● Work to complete
Extract all lines in the data that contain the word "starts".

● Data under study
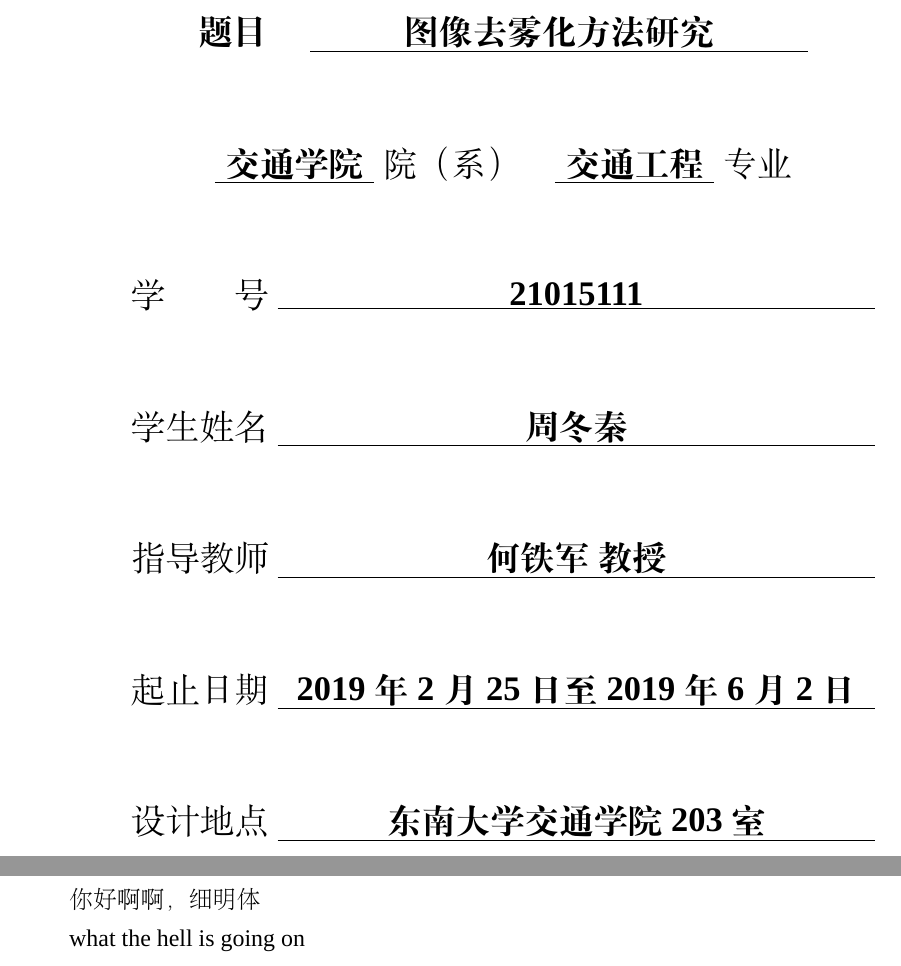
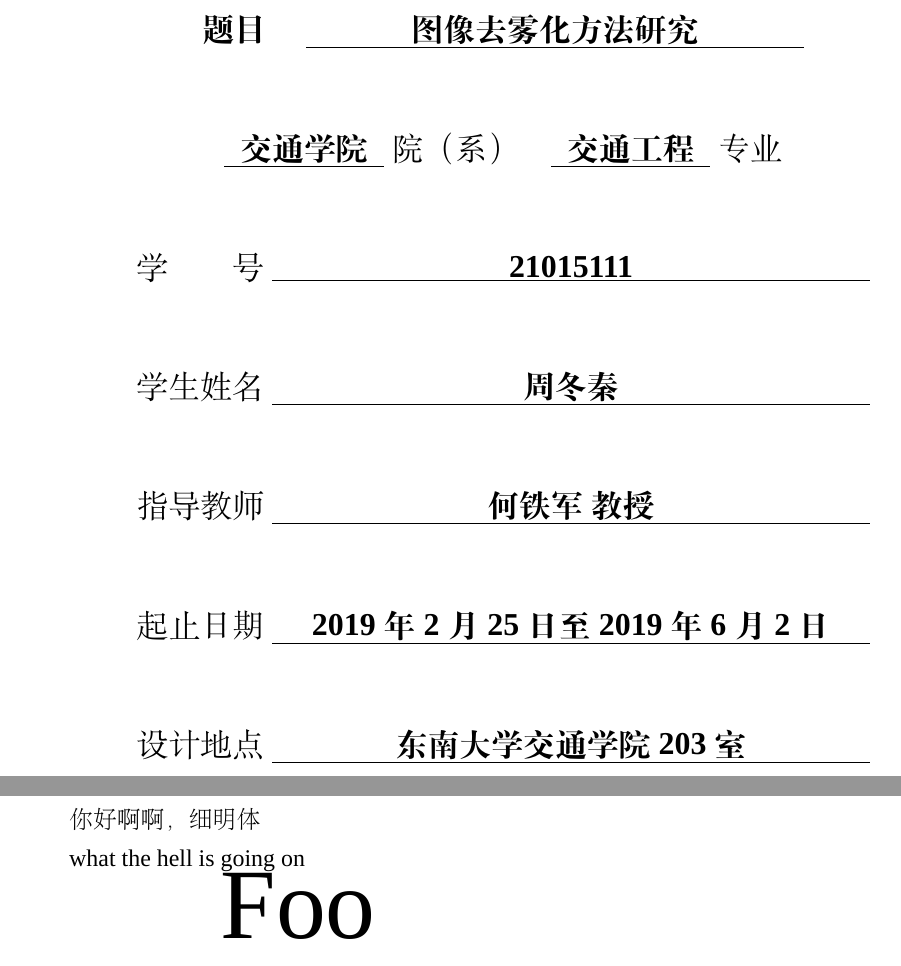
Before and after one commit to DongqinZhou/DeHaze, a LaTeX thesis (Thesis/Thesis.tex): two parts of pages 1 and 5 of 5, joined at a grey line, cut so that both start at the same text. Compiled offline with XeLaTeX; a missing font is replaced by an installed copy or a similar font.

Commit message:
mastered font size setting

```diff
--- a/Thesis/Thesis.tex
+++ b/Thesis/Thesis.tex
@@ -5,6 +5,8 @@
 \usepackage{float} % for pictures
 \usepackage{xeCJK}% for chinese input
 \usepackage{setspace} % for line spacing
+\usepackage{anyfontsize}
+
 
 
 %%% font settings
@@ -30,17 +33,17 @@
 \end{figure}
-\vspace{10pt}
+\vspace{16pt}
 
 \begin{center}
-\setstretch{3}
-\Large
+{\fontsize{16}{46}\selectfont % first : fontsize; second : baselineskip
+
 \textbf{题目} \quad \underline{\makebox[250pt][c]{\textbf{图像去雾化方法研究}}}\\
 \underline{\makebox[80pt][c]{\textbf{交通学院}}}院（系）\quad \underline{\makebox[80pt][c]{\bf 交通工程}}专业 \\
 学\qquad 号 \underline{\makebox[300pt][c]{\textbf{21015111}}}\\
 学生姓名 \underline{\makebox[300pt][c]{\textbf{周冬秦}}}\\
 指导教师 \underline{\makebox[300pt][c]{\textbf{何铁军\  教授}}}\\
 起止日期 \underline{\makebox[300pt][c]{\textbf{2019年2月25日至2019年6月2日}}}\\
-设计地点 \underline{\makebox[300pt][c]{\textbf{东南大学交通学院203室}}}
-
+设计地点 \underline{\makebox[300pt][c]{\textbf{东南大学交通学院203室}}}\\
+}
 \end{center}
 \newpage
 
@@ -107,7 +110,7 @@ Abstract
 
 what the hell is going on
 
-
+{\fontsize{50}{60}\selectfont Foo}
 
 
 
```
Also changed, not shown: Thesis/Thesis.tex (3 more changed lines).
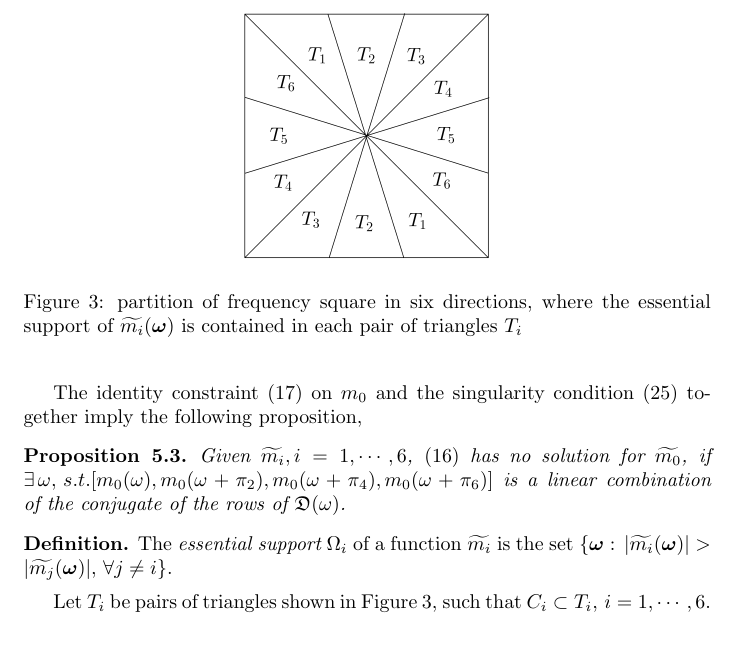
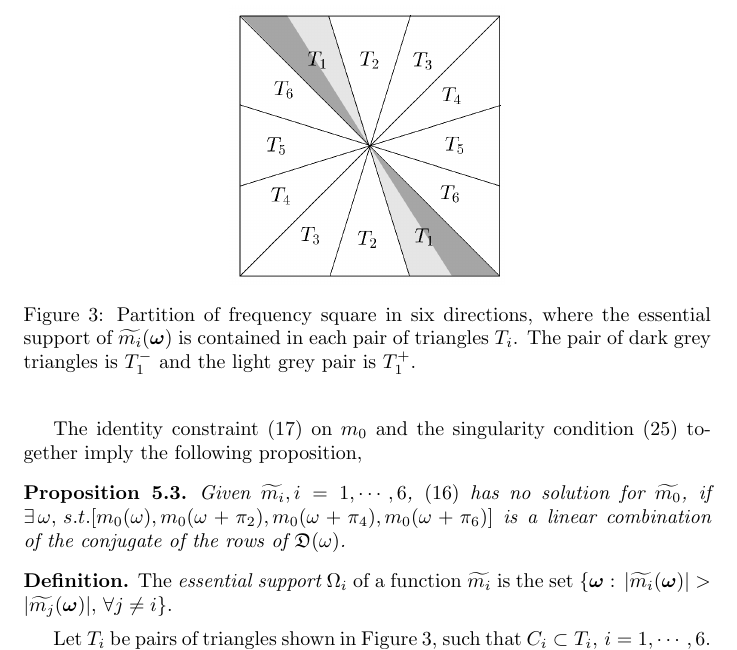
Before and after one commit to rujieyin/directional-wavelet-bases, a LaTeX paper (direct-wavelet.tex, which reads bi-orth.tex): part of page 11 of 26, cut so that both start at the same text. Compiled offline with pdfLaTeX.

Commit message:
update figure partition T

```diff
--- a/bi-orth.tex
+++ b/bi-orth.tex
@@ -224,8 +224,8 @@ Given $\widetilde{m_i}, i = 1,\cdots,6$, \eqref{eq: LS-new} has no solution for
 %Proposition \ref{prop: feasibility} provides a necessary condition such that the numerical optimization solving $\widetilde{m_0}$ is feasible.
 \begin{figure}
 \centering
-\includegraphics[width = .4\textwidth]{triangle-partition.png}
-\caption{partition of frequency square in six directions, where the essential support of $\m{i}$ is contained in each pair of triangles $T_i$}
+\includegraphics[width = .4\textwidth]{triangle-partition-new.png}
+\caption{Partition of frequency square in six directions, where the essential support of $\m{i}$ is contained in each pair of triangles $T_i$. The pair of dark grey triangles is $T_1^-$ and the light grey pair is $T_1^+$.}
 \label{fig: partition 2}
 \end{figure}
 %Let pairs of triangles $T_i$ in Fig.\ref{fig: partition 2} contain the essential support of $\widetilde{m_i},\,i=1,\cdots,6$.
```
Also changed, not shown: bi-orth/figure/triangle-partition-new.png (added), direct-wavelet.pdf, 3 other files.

* * *

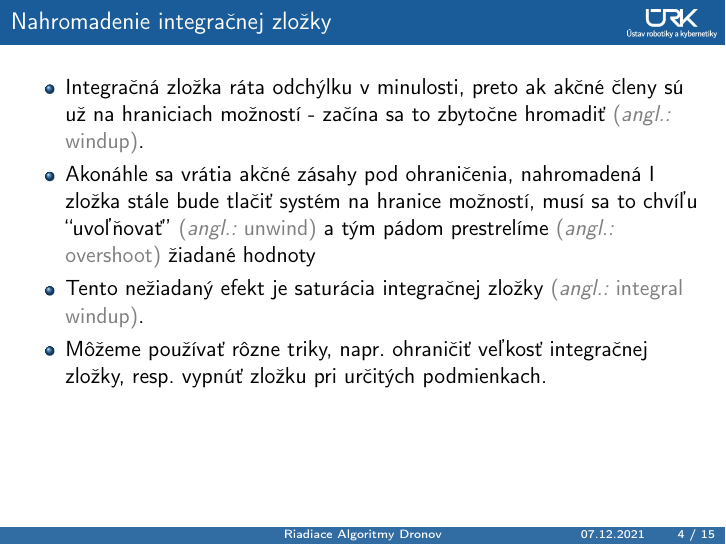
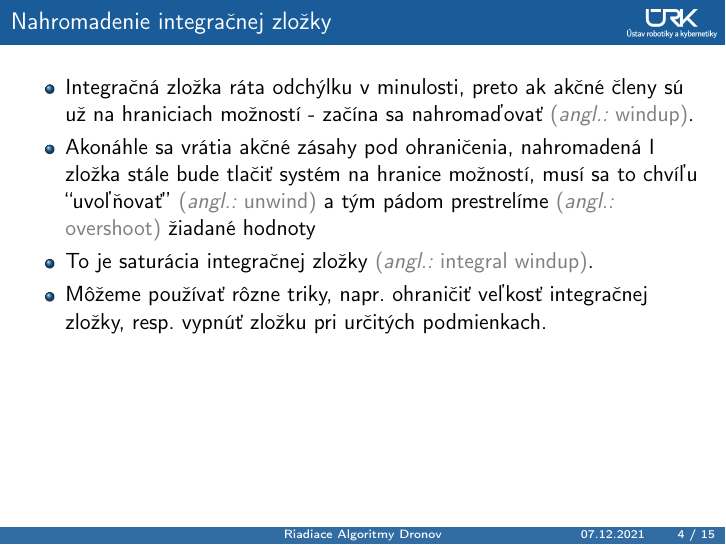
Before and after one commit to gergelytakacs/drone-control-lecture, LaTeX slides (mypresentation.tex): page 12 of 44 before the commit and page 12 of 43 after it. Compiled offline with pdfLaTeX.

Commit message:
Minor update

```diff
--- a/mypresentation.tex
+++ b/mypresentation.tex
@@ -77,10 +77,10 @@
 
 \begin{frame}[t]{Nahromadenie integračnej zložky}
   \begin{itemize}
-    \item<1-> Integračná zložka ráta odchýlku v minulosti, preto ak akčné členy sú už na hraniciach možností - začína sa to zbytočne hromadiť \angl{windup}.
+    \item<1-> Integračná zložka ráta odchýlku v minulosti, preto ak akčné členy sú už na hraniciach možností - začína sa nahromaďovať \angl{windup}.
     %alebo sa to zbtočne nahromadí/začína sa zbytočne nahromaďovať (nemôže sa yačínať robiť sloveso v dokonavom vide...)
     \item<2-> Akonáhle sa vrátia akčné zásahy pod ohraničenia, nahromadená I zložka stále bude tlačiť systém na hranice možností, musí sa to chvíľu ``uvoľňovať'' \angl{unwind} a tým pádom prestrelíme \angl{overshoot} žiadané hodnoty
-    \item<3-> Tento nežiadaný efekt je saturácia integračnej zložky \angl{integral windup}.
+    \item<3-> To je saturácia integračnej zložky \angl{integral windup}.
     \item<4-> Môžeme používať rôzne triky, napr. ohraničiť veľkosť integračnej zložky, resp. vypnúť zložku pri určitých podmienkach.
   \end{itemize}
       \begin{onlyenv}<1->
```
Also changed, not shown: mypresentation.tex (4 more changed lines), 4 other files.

==

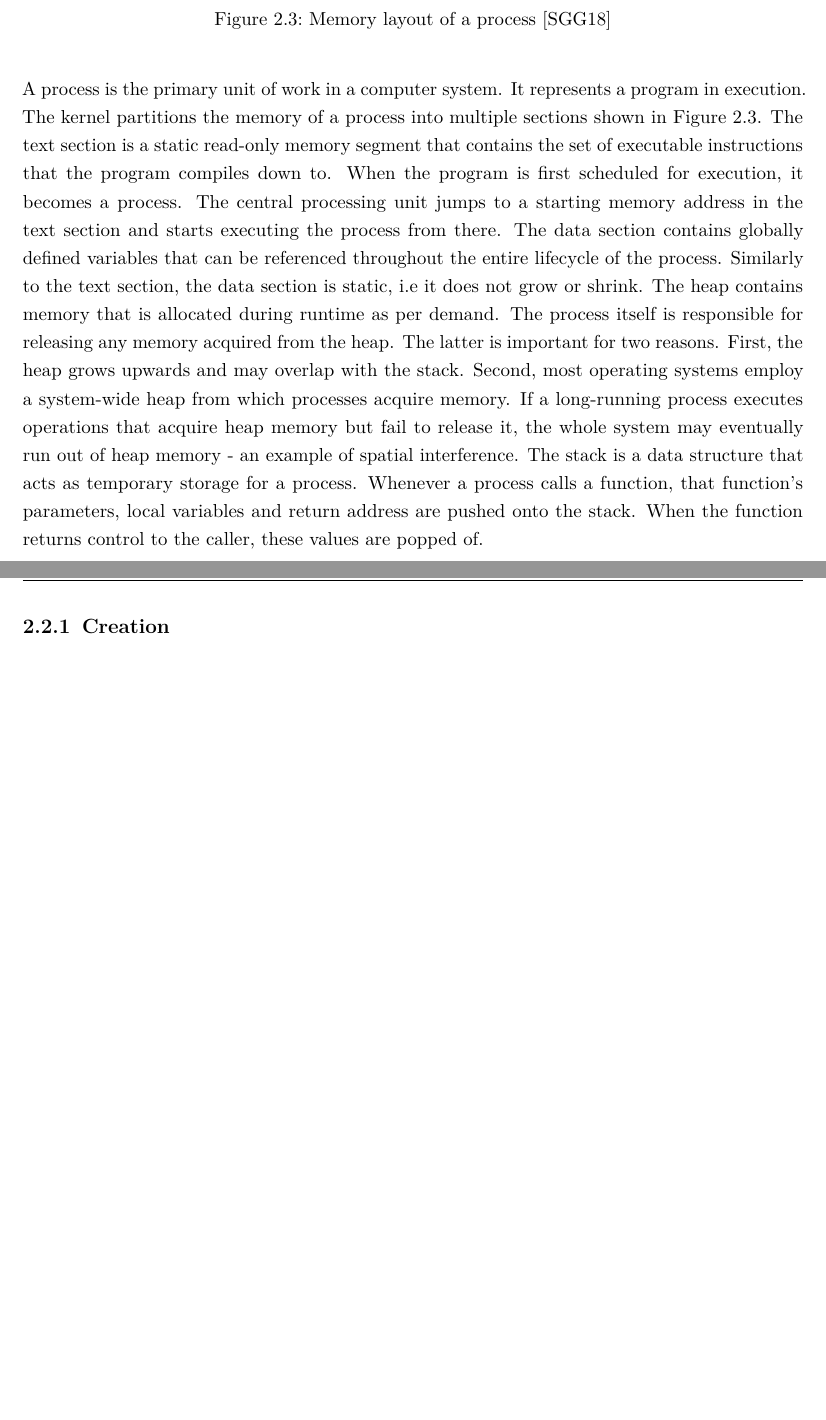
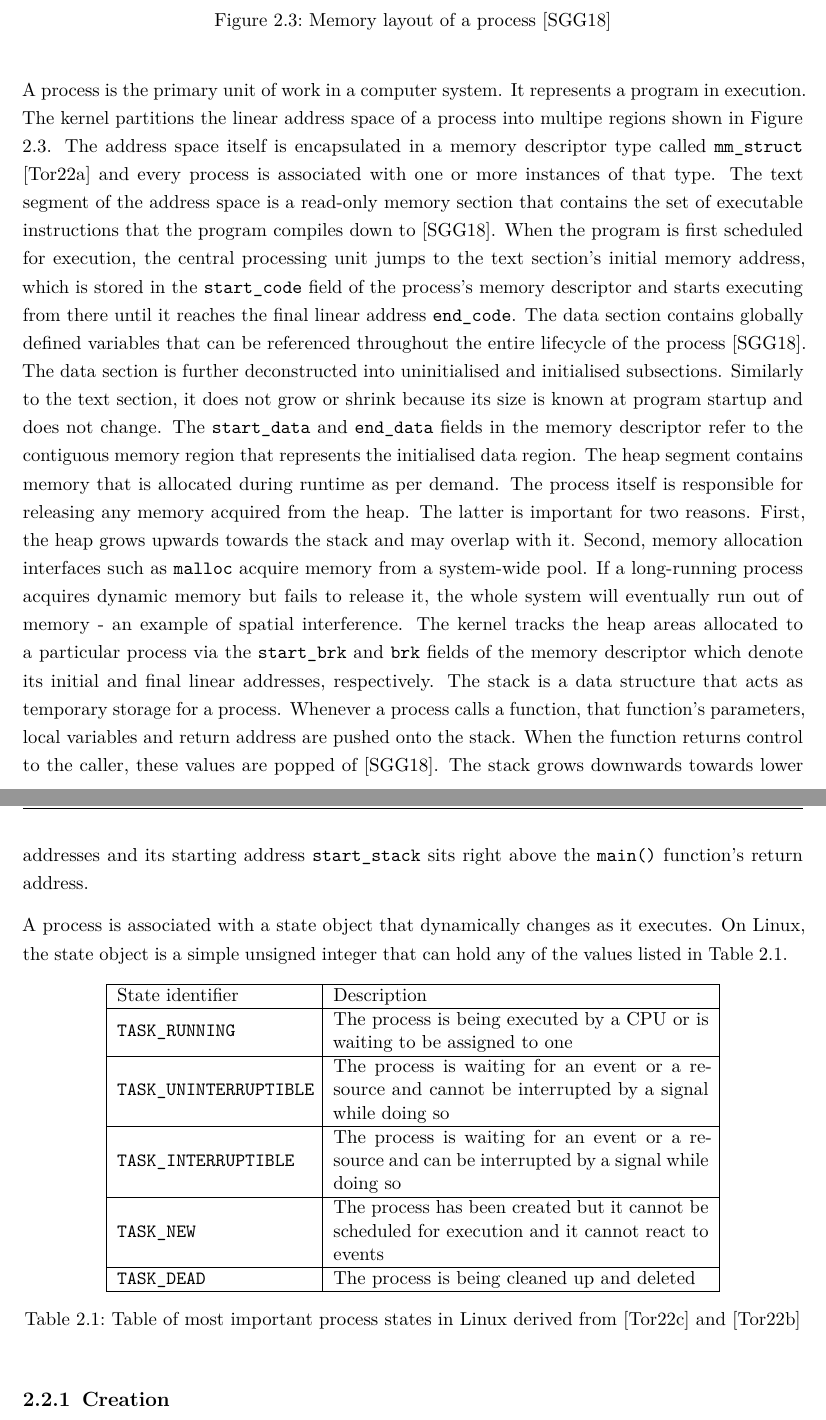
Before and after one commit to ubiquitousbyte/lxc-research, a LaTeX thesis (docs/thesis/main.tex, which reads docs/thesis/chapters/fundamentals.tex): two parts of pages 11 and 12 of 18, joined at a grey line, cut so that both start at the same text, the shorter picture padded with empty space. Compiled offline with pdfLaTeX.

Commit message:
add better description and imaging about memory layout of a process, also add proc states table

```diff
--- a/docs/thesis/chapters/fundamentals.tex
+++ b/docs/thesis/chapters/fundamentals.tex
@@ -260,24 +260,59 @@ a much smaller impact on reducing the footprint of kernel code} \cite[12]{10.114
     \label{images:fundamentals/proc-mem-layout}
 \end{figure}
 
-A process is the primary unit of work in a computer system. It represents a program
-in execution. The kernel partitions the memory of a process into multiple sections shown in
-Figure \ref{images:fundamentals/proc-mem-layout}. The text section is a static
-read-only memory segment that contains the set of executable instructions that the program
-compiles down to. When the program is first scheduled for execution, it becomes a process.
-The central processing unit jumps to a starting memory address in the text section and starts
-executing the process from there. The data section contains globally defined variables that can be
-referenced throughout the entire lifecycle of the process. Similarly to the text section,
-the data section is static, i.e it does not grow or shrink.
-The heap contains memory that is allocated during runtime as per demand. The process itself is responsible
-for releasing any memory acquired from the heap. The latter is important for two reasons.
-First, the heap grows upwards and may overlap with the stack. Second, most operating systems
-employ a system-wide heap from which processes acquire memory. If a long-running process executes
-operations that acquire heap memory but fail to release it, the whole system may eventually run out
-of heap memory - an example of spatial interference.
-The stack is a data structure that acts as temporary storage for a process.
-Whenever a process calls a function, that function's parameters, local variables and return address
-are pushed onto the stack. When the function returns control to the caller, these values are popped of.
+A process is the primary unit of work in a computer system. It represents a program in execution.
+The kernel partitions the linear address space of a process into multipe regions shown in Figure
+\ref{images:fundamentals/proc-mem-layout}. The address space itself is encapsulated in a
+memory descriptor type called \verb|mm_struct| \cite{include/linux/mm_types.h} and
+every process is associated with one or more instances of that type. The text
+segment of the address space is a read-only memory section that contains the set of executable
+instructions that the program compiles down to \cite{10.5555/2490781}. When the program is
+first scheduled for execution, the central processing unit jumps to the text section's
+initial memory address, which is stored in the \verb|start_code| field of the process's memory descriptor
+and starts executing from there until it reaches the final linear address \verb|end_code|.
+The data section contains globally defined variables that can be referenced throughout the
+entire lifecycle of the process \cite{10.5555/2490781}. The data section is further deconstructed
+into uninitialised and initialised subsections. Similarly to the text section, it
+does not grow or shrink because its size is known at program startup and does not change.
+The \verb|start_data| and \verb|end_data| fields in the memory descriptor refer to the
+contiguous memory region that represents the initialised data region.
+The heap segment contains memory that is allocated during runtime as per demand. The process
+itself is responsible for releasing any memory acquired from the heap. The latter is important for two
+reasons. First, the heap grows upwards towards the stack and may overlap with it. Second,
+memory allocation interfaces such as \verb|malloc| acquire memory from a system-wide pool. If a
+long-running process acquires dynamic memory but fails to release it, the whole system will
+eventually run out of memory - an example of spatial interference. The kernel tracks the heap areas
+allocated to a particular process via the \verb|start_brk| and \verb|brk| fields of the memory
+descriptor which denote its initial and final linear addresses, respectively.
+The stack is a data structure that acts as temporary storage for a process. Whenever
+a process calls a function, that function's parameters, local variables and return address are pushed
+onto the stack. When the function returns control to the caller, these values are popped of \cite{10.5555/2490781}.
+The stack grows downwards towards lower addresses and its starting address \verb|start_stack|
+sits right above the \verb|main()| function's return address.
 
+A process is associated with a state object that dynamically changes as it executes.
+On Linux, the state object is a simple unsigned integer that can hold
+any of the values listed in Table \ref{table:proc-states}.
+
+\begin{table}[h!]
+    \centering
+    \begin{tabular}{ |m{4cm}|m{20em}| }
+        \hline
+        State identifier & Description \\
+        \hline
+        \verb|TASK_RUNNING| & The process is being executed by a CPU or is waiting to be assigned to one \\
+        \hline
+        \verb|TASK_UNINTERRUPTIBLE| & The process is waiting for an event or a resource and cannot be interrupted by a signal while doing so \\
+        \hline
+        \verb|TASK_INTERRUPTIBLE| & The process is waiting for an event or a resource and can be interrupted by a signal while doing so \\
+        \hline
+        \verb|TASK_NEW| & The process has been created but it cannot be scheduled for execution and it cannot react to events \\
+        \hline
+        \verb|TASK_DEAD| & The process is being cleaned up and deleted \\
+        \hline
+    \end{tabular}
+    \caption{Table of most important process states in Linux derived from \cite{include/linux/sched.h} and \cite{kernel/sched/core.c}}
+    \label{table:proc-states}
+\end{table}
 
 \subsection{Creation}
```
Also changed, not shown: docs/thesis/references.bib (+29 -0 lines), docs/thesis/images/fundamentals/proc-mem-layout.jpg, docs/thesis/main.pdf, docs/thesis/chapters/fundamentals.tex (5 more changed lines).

● Solution for this problem
-The central processing unit jumps to a starting memory address in the text section and starts
+and starts executing from there until it reaches the final linear address \verb|end_code|.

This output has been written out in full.